Your reply is to be the lines below, exactly as written, with images omitted.

(Data for processing Opens)

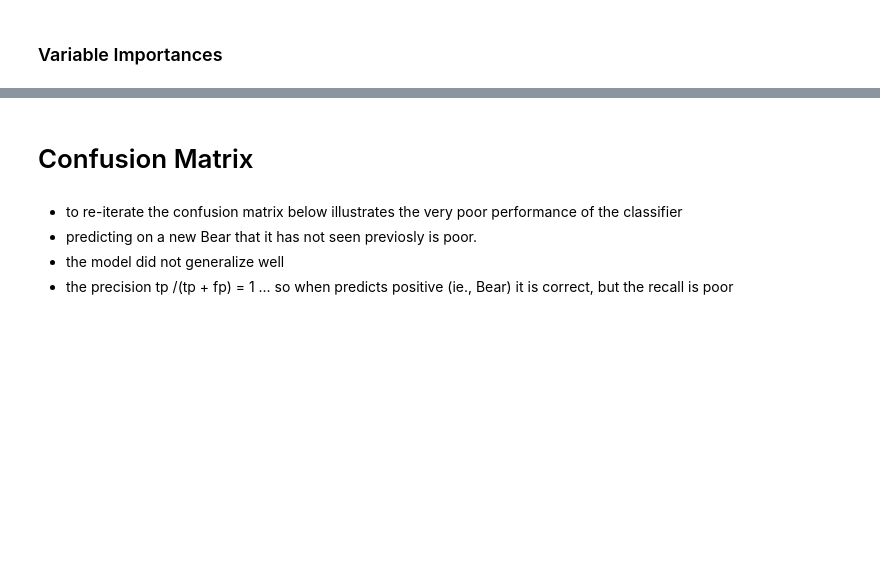
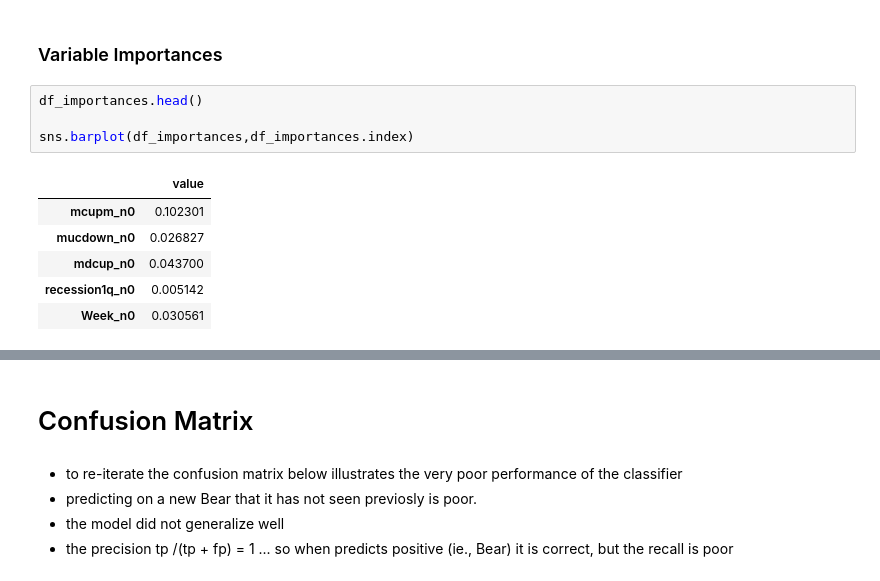
Before and after one commit to Aljgutier/Pyquant, a Jupyter notebook: SP500_MktCycle_ML_2.ipynb, the cells around one changed output, grey strips where cells are left out. Cells and saved outputs as stored; diff of their text form; blank space fills up the shorter version.

```diff
--- a/SP500_MktCycle_ML_2.ipynb
+++ b/SP500_MktCycle_ML_2.ipynb
@@ -628,4 +628,15 @@ dfTrain.columns = Index(['mcupm_n0', 'mucdown_n0', 'mdcup_n0', 'recession1q_n0',
 | 2009-04-01 | 811.080017 | 6.034140e+09 | 813.619995 | 783.320007 | 119.85 | 6.767459 | 1.0 | 0.198883 | 1.0 | 0.026151 | ... |
 # %% [markdown]
 ### Variable Importances
+# %%
+df_importances.head()
+
+sns.barplot(df_importances,df_importances.index)
+# %% [output]
+|  | value |
+| mcupm_n0 | 0.102301 |
+| mucdown_n0 | 0.026827 |
+| mdcup_n0 | 0.043700 |
+| recession1q_n0 | 0.005142 |
+| Week_n0 | 0.030561 |
 # %%
```
Also changed, not shown: parts of 4 cells of this notebook.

(Data for processing Closes)

### Answer to the problem
Before and after one commit to Aljgutier/Pyquant, a Jupyter notebook: SP500_MktCycle_ML_2.ipynb, the cells around one changed output, grey strips where cells are left out. Cells and saved outputs as stored; diff of their text form; blank space fills up the shorter version.

```diff
--- a/SP500_MktCycle_ML_2.ipynb
+++ b/SP500_MktCycle_ML_2.ipynb
@@ -628,4 +628,15 @@ dfTrain.columns = Index(['mcupm_n0', 'mucdown_n0', 'mdcup_n0', 'recession1q_n0',
 | 2009-04-01 | 811.080017 | 6.034140e+09 | 813.619995 | 783.320007 | 119.85 | 6.767459 | 1.0 | 0.198883 | 1.0 | 0.026151 | ... |
 # %% [markdown]
 ### Variable Importances
+# %%
+df_importances.head()
+
+sns.barplot(df_importances,df_importances.index)
+# %% [output]
+|  | value |
+| mcupm_n0 | 0.102301 |
+| mucdown_n0 | 0.026827 |
+| mdcup_n0 | 0.043700 |
+| recession1q_n0 | 0.005142 |
+| Week_n0 | 0.030561 |
 # %%
```
Also changed, not shown: parts of 4 cells of this notebook.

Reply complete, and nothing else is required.